There is already a law of fiscal responsibility. A government cannot
spend more than it takes in as income gathered by taxes. This has
significantly improved public management.

The accumulation of ecological disasters that has occurred recently, with the collapse of hillsides, devastating floods and hundreds of fatalities, plus the destruction of whole landscapes, forces us to think of enacting a national law of socio-environmental responsibility, with severe punishment for those who fail to respect it.

A step in that direction has been taken with the awareness by the enterprises of social responsibility. They cannot consider only themselves and the benefits for their stockholders. They must assume clear social responsibility, because they do not live in a world apart: they are part of a specific society, in a State that creates laws, they are located in a specific ecosystem, and they are being pressured by a citizenry that is aware and that constantly makes greater demands for the right to a good quality of life.

Leonardo Boff: The Franciscan truth: It is in giving that we receive


Leonardo Boff is professor emeritus of ethics, philosophy of religion and ecology at Rio de Janeiro State University.

We are in the period of setting up the government. There are disputes over places and functions by parties and politicos. There are negotiations, charged with differing interests and plenty of vanity. In this context one hears the inspiring prayer for peace of Saint Francis: «it is by giving that we receive», invoked to justify the exchange of favors and support amid a torrent of money. It is a crass manipulation of the generous and selfless spirit of the saint of Assisi. But let's put aside these diversions and look at its true

Leonardo Boff: The difficult transition from the technozoic to the ecozoic


Leonardo Boff is professor emeritus of ethics, philosophy of religion and ecology at Rio de Janeiro State University.

Great crises demand great decisions. There are decisions that involve life or death for some societies, institutions or people. The present situation is like that of a sick person, to whom the physician says: Either you control your high cholesterol and blood pressure or you will have to face the consequences. You decide.

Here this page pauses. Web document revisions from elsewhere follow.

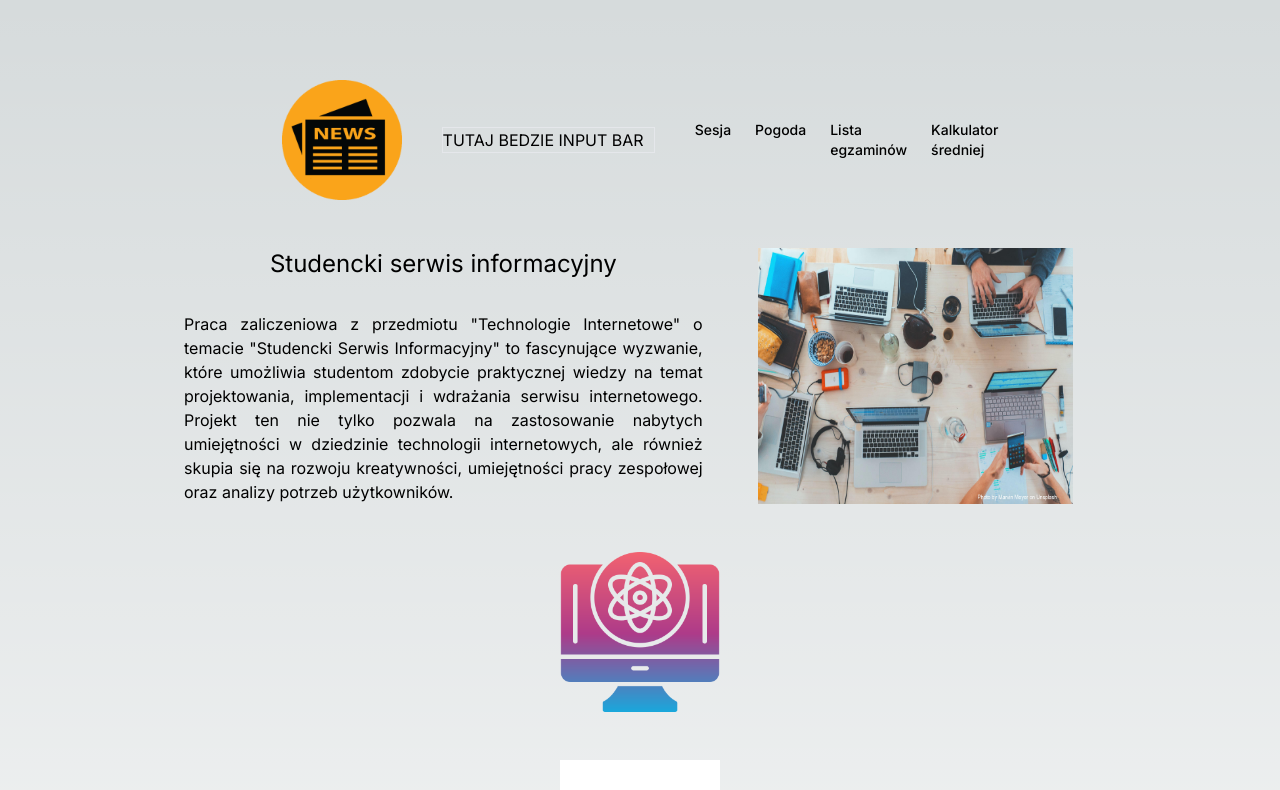
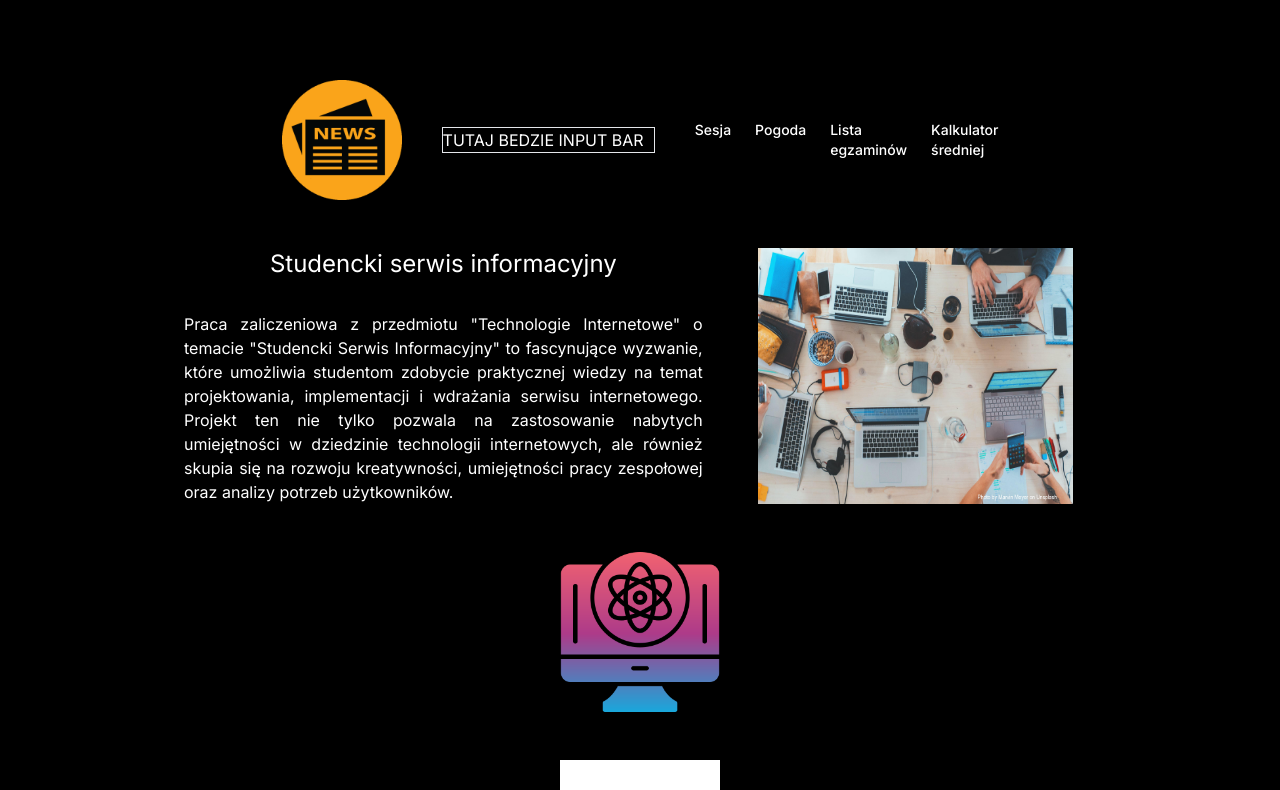
Before and after one commit to SBednarek91/news, a Next.js app: page / in a window 1280 px wide. Shown: the top 790 px of the page. Built offline with nearby package versions, Linux system fonts and the light colour scheme.

Commit message:
background color change

```diff
--- a/app/globals.css
+++ b/app/globals.css
@@ -3,21 +3,17 @@
 @tailwind utilities;
 
 :root {
-  --foreground-rgb: 0, 0, 0;
-  --background-start-rgb: 214, 219, 220;
-  --background-end-rgb: 255, 255, 255;
+  background-color: black;
 }
 
 @media (prefers-color-scheme: dark) {
   :root {
     --foreground-rgb: 255, 255, 255;
-    --background-start-rgb: 0, 0, 0;
-    --background-end-rgb: 0, 0, 0;
   }
 }
 
 body {
-  color: rgb(var(--foreground-rgb));
+  color: white;
   background: linear-gradient(
       to bottom,
       transparent,
--- a/app/weather/page.tsx
+++ b/app/weather/page.tsx
@@ -76,7 +76,7 @@
             <p className='flex justify-center' id={'windspeed'}>Średnia prędkość wiatru (km/h): {averageWindSpeed.toFixed(2)}</p>
         </div>
       <div>
-        <Link className='flex justify-center absolute inset-x-0 bottom-10' href="/">
+        <Link className='flex justify-center inset-x-0 bottom-10' href="/">
           <Image
             src="/home.png"
             alt="strona startowa"
```
Also changed, not shown: 1 other file (tests, documents, lock files or other folders).
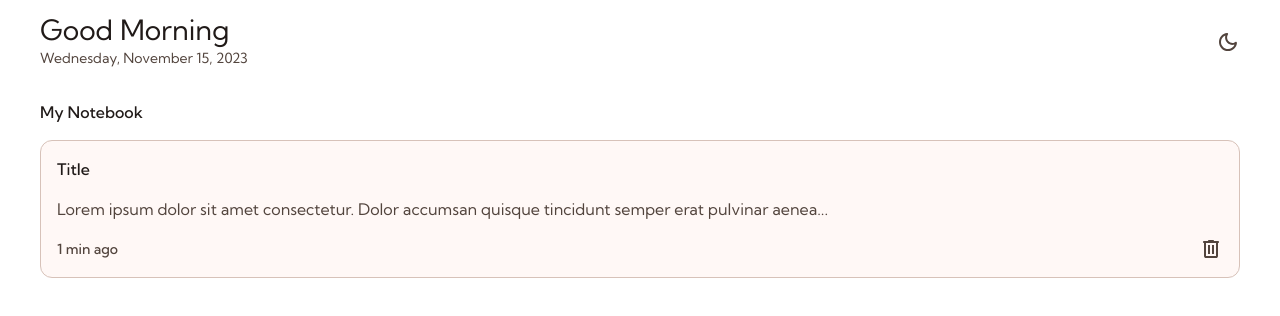
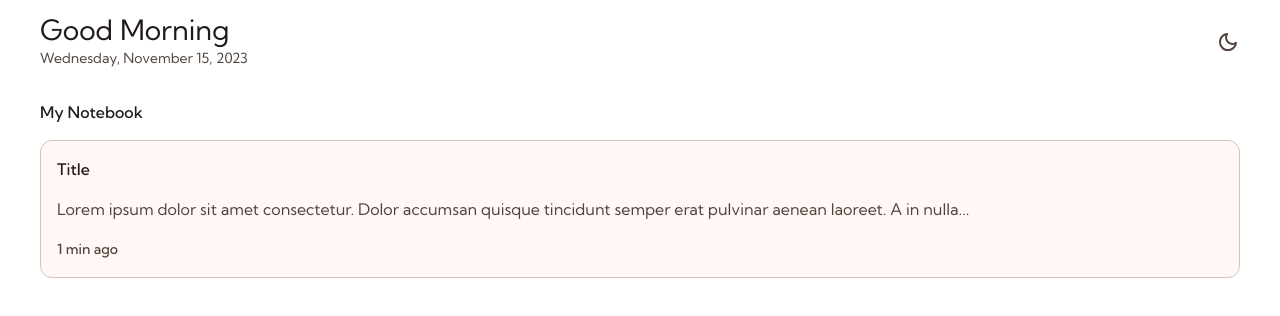
Before and after one commit to DJaye33/notekeeper-app, an Angular app: page / in a window 1280 px wide. Shown: the top 316 px of the page. Built offline with nearby package versions, Linux system fonts and the light colour scheme.

Commit message:
fix note delete button issues

```diff
--- a/src/app/notes/note/note.component.css
+++ b/src/app/notes/note/note.component.css
@@ -12,6 +12,10 @@ li:hover {
 
 li:active {
   background-color: var(--surface-container-mid-light);
+}
+
+li:hover .note-delete {
+  visibility: visible;
 }
 
 .note-btn {
@@ -42,3 +46,7 @@ li:active {
   font-weight: 500;
   line-height: 2rem;
 }
+
+.note-delete {
+  visibility: hidden;
+}
--- a/src/app/notes/note/note.component.html
+++ b/src/app/notes/note/note.component.html
@@ -1,12 +1,12 @@
 <li>
   <button class="note-btn">
     <p class="note-title">{{ note.title }}</p>
-    <p class="note-text">{{ note.text | truncate : 99 }}</p>
+    <p class="note-text">{{ note.text | truncate : 120 }}</p>
   </button>
   <div class="note-created">
     <!-- TODO: make created time dynamic -->
     <p>{{ note.created }}</p>
-    <button>
+    <button class="note-delete">
       <img src="assets/images/delete.svg" alt="delete note" />
     </button>
   </div>
```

Humanity as a whole has a fever and is ill; humanity must decide: either continue its delusional cycle of production and consumption, always ensuring the growth of the national and world GNP, a cycle very hostile to life, or promptly confront the reaction of the Earth-system, that is already giving clear signs of global stress. There is no nuclear cataclysm, which is not impossible but improbable, and would mean the end of the human species. But we do fear, as many scientists predict, a sudden weather change, so abrupt and drastic that it would rapidly decimate many species and put our civilization at grave risk.


Subscribe to Eco Catholic

Friends of NCR 300x80 web ad.jpg

NCR Email Alerts